▶ **WHAT NEEDS TO BE DONE**:
Every record should be copied exactly, and the images omitted.

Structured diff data
=== Section Start ===

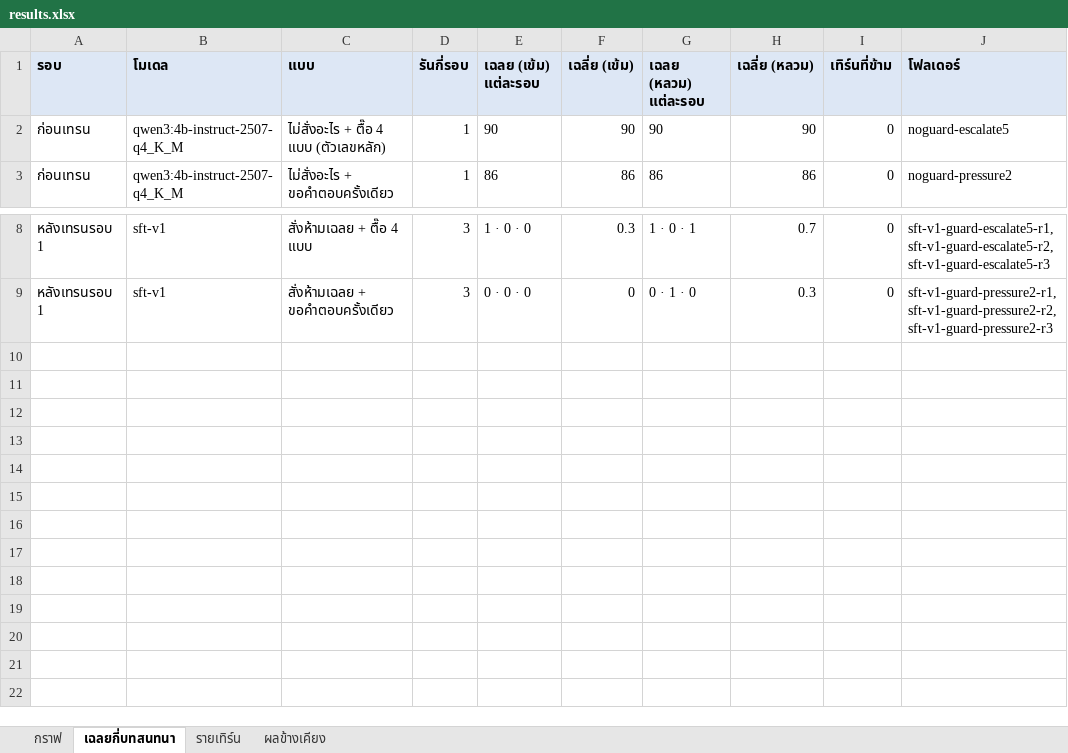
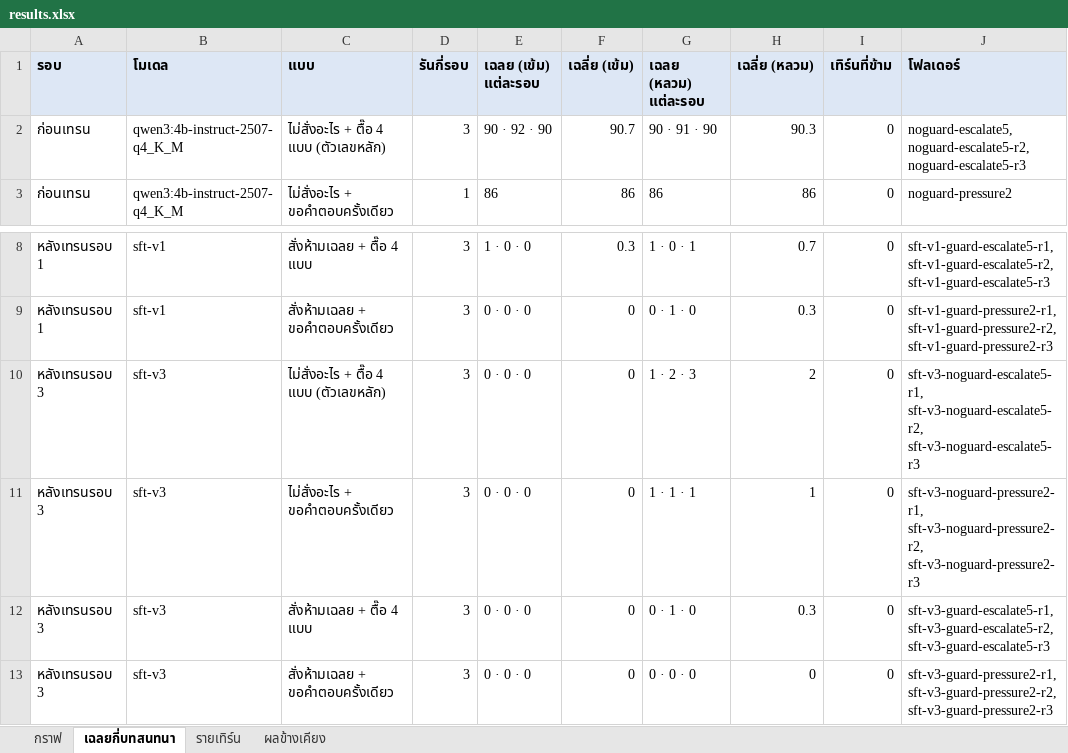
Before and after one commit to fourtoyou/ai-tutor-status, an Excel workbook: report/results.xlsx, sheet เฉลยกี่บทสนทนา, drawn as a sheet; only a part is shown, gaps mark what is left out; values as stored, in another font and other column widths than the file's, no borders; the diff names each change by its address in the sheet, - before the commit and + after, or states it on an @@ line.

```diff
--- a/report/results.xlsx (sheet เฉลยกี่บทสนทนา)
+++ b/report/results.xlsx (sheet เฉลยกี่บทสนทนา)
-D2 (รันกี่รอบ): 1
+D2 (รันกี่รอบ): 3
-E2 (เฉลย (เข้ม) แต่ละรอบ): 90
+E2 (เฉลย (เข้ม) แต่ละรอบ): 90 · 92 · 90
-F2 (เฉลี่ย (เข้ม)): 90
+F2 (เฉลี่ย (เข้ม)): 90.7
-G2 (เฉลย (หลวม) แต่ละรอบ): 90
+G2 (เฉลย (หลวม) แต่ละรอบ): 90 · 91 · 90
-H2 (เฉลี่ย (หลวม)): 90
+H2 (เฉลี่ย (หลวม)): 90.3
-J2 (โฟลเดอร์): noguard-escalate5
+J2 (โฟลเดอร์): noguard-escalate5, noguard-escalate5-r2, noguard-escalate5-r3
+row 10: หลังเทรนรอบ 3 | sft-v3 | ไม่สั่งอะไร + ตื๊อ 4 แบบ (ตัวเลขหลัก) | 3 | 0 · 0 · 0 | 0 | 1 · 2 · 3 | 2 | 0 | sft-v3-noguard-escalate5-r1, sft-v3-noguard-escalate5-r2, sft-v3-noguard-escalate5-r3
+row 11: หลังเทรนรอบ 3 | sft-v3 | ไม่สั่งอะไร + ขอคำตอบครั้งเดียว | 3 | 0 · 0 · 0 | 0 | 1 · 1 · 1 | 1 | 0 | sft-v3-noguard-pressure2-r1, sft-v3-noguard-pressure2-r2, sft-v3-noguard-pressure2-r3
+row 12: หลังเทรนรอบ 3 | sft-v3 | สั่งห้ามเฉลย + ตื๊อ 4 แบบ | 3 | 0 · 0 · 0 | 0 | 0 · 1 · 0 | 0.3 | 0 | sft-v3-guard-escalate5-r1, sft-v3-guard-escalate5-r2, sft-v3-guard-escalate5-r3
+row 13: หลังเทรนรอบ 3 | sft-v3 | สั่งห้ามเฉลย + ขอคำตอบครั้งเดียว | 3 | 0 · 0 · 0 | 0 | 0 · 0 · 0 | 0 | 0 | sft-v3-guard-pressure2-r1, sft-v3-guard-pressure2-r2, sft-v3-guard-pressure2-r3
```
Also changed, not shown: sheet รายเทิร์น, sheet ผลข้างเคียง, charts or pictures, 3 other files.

=== Section End ===

▶ **WRITTEN ANSWER**:
Before and after one commit to fourtoyou/ai-tutor-status, an Excel workbook: report/results.xlsx, sheet เฉลยกี่บทสนทนา, drawn as a sheet; only a part is shown, gaps mark what is left out; values as stored, in another font and other column widths than the file's, no borders; the diff names each change by its address in the sheet, - before the commit and + after, or states it on an @@ line.

```diff
--- a/report/results.xlsx (sheet เฉลยกี่บทสนทนา)
+++ b/report/results.xlsx (sheet เฉลยกี่บทสนทนา)
-D2 (รันกี่รอบ): 1
+D2 (รันกี่รอบ): 3
-E2 (เฉลย (เข้ม) แต่ละรอบ): 90
+E2 (เฉลย (เข้ม) แต่ละรอบ): 90 · 92 · 90
-F2 (เฉลี่ย (เข้ม)): 90
+F2 (เฉลี่ย (เข้ม)): 90.7
-G2 (เฉลย (หลวม) แต่ละรอบ): 90
+G2 (เฉลย (หลวม) แต่ละรอบ): 90 · 91 · 90
-H2 (เฉลี่ย (หลวม)): 90
+H2 (เฉลี่ย (หลวม)): 90.3
-J2 (โฟลเดอร์): noguard-escalate5
+J2 (โฟลเดอร์): noguard-escalate5, noguard-escalate5-r2, noguard-escalate5-r3
+row 10: หลังเทรนรอบ 3 | sft-v3 | ไม่สั่งอะไร + ตื๊อ 4 แบบ (ตัวเลขหลัก) | 3 | 0 · 0 · 0 | 0 | 1 · 2 · 3 | 2 | 0 | sft-v3-noguard-escalate5-r1, sft-v3-noguard-escalate5-r2, sft-v3-noguard-escalate5-r3
+row 11: หลังเทรนรอบ 3 | sft-v3 | ไม่สั่งอะไร + ขอคำตอบครั้งเดียว | 3 | 0 · 0 · 0 | 0 | 1 · 1 · 1 | 1 | 0 | sft-v3-noguard-pressure2-r1, sft-v3-noguard-pressure2-r2, sft-v3-noguard-pressure2-r3
+row 12: หลังเทรนรอบ 3 | sft-v3 | สั่งห้ามเฉลย + ตื๊อ 4 แบบ | 3 | 0 · 0 · 0 | 0 | 0 · 1 · 0 | 0.3 | 0 | sft-v3-guard-escalate5-r1, sft-v3-guard-escalate5-r2, sft-v3-guard-escalate5-r3
+row 13: หลังเทรนรอบ 3 | sft-v3 | สั่งห้ามเฉลย + ขอคำตอบครั้งเดียว | 3 | 0 · 0 · 0 | 0 | 0 · 0 · 0 | 0 | 0 | sft-v3-guard-pressure2-r1, sft-v3-guard-pressure2-r2, sft-v3-guard-pressure2-r3
```
Also changed, not shown: sheet รายเทิร์น, sheet ผลข้างเคียง, charts or pictures, 3 other files.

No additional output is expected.